[Opening Supplied data section]

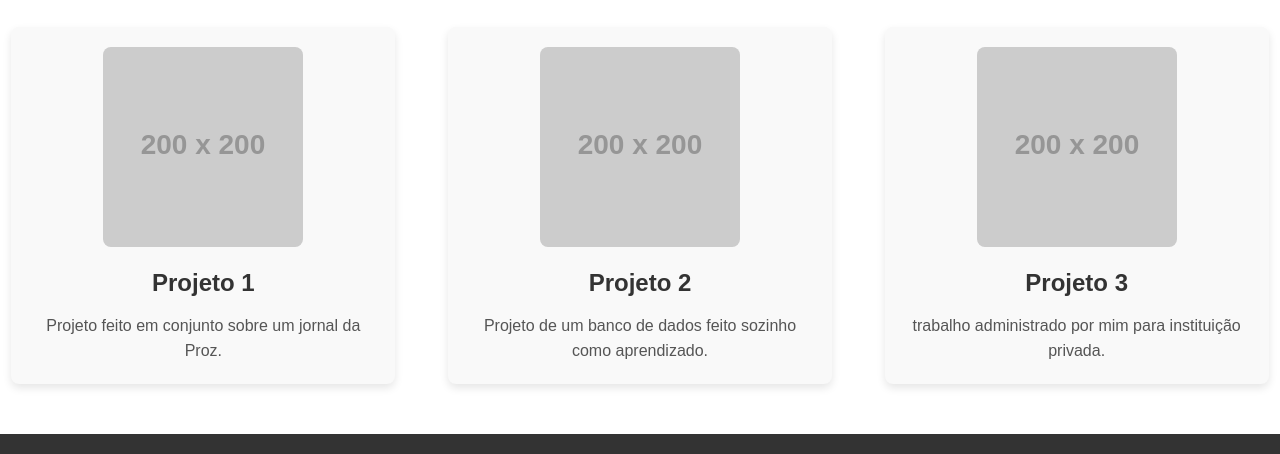
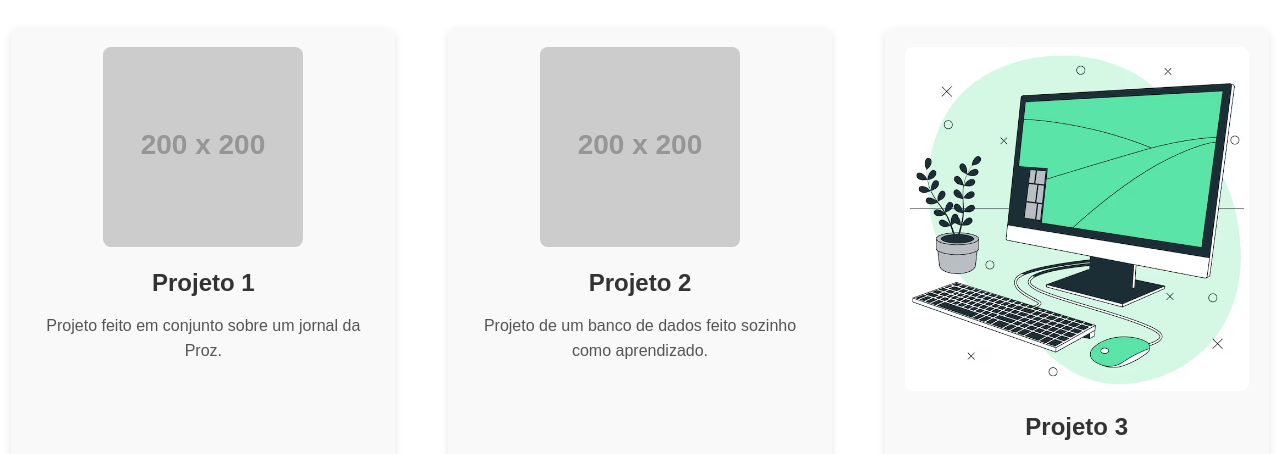
Before and after one commit to jpmedvieira/port_jpmv, a plain HTML site: page index.html in a window 1280 px wide. Shown: the part 322-776 px from the top of the page. Drawn offline with Linux system fonts and the light colour scheme; placeholder pictures from the web are drawn by us.

Commit message:
Update index.html

```diff
--- a/index.html
+++ b/index.html
@@ -155,7 +155,7 @@
         <p>Projeto de um banco de dados feito sozinho como aprendizado.</p>
       </div>
       <div class="project">
-        <img src="https://via.placeholder.com/200" alt="Projeto 3">
+        <img src="./img1.avif" alt="Projeto 3">
         <h3>Projeto 3</h3>
         <p>trabalho administrado por mim para instituição privada.</p>
       </div>
```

[Closing Supplied data section]

▶ [What the exercise asks] Once you have located every line with the word "html" in the material above, list those lines.

▶ [Reply]
Before and after one commit to jpmedvieira/port_jpmv, a plain HTML site: page index.html in a window 1280 px wide. Shown: the part 322-776 px from the top of the page. Drawn offline with Linux system fonts and the light colour scheme; placeholder pictures from the web are drawn by us.
Update index.html
--- a/index.html
+++ b/index.html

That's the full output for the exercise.